The process for the proposed 2017-18 budget for Garden City Public Schools rolled on at the Tuesday, Feb. 28 meeting where the board of education reviewed the administrative and capital components of this review and discussion. The recommendations for the proposed budget is $112,322,129, an increase of $1,494,682 or 1.35 percent from last year. New York state requires that the overall sum be divided into thirds—administrative, programming and capital. The largest chunk of funding goes to programming ($83,343,353), followed by capital ($16,290,694) and administrative costs ($12,688,079). Part of what makes the process so difficult for the board to maintain a balance between education, revenue and expenditures is not knowing what kind of new initiatives for significant mandate relief might be part of Governor Andrew Cuomo’s state budget proposal.
“State aid is the next largest contributor to revenue but the overwhelming percentage of our budget comes from the taxpayers of our community. We don’t know yet the 2017-18 state aid figures the governor proposed. He gave us one figure in January and we used it for our calculations here,” Superintendent Dr. Robert Feirsen explained. “[In the past], that figure has changed and what happens now is that it’s in the hands of the legislature. There will be hearings, discussions. By law, the state has to produce the budget by April 1. The past few years that the state has done that, we’d know approximately by April 2 what we’ll get. But we don’t know yet and while the legislature has given more funding than the governor originally proposed, we don’t know what the extent of that funding should be. You should know that the governor’s current proposal in terms of Foundation Aid, which is the single largest grant that we get for operating expenses, is an increase of about $37,000. Which in a $112 million proposed budget, is not even material.”
With no consideration given to cost-of-living on Long Island and a number of mandates going unfunded by the state that include carbon monoxide detectors, lead remediation and computer-based testing, the district has been enacting a number of cost-saving measures. Among them are the expansion of cooperative bids and participation in consortia, optimizing high efficiency high school auditorium lighting and implementation of labor contracts with reduced levels of increases.

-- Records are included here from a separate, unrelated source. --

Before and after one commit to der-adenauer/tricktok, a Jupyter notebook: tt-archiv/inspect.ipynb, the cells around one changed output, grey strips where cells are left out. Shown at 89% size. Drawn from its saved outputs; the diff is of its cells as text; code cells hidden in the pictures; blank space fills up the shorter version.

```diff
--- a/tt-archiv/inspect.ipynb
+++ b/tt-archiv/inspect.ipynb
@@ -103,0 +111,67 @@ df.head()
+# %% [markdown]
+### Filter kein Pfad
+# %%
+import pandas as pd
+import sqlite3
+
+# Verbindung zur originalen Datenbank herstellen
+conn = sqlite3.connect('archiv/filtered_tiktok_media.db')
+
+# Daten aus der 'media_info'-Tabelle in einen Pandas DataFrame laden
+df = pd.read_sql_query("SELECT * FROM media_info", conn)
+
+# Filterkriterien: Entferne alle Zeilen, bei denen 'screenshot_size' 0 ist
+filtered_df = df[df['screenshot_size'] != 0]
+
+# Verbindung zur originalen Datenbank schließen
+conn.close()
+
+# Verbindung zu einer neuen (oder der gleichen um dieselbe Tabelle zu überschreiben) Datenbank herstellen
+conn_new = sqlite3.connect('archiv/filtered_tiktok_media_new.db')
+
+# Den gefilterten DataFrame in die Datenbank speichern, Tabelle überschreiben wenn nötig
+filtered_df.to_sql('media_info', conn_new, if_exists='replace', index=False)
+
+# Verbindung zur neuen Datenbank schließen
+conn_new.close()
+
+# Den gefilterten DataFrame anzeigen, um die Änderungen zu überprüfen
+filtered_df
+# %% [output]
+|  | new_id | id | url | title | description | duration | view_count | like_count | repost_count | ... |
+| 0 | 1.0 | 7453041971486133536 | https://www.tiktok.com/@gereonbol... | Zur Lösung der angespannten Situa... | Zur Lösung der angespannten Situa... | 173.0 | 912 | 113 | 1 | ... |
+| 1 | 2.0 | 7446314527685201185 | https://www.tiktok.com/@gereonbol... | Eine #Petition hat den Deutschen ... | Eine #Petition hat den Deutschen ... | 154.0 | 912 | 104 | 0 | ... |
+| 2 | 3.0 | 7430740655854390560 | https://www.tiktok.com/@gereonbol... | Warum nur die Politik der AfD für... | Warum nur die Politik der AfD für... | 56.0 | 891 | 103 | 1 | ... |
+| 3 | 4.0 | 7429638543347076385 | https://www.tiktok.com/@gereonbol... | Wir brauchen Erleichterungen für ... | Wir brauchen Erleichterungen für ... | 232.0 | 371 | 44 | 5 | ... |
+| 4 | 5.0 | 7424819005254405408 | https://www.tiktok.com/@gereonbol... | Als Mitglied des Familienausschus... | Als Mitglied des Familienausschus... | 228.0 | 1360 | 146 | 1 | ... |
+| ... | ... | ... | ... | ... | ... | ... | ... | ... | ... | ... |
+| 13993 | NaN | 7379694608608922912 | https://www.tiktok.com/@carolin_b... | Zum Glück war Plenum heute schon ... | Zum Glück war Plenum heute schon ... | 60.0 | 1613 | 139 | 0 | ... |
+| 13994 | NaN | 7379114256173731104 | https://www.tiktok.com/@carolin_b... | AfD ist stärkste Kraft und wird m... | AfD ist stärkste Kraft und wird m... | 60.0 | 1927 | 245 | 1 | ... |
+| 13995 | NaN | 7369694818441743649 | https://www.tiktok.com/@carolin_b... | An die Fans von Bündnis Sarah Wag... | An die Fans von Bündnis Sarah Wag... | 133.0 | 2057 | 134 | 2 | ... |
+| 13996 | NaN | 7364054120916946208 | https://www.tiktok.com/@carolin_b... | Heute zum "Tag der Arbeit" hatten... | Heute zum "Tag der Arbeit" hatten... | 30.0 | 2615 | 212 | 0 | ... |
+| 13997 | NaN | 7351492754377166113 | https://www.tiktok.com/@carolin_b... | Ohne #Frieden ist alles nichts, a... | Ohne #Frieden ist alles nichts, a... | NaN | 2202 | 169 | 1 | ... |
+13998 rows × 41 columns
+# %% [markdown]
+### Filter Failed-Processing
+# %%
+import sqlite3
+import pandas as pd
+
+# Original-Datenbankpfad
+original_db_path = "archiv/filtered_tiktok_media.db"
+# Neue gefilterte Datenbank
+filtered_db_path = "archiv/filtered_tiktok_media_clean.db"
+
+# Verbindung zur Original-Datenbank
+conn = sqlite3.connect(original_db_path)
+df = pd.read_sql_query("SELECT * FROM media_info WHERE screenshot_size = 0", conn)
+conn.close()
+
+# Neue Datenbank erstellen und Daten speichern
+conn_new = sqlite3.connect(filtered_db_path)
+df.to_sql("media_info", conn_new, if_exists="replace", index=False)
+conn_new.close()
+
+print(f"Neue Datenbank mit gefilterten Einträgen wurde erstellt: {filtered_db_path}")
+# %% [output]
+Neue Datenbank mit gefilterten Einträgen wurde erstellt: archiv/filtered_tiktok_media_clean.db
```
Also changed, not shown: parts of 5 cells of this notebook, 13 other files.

The proposed administrative budget ($12,688,079) covers the board of education, central administration, school community relations, plant operation and maintenance, central data processing and special items (insurance and BOCES). Among the major 2016-17 plant operation and maintenance initiatives completed district-wide were the installation of security cameras, new front door mattings in all buildings and water fountains, the purchase of small gas generators for the PA systems, compliance with all lead testing and reporting requirements, and the in-progress installation of classroom fans and a building clock replacement project.
The proposed capital budget ($16,290,654) has money earmarked for a number of district-wide projects. On the elementary school level, classroom radiator covers are being replaced and new library shelving is being installed in Locust, while Stewart is in line to get floor and ceiling tiles replaced in several classrooms. Meanwhile, Stratford will have cafeteria cabinets replaced and new roller shades installed in all the classrooms. The middle school is slated to get air conditioning for the library, the electronic music lab will be renovated and the auditorium will be painted and its stage will be refinished.
Garden City High School will replace the library carpet, bathroom partitions in the locker rooms and the scoreboard in the main gym, soccer and lacrosse field. New tennis court fencing will be installed and a pole vault system will be purchased for the turf field.
Overall, the 2017-18 proposed school district budget will maintain the continuum of special education services and opportunities for diverse learners, comply with the tax levy cap, include funds for security upgrades, continue to provide resources for technology upgrades and continue to prepare students for the rigors of college and the demands of citizenship.
The next two board of education budget work sessions will be on Tuesday, March 14, and Tuesday, March 21. Both meetings will start at 8:15 p.m.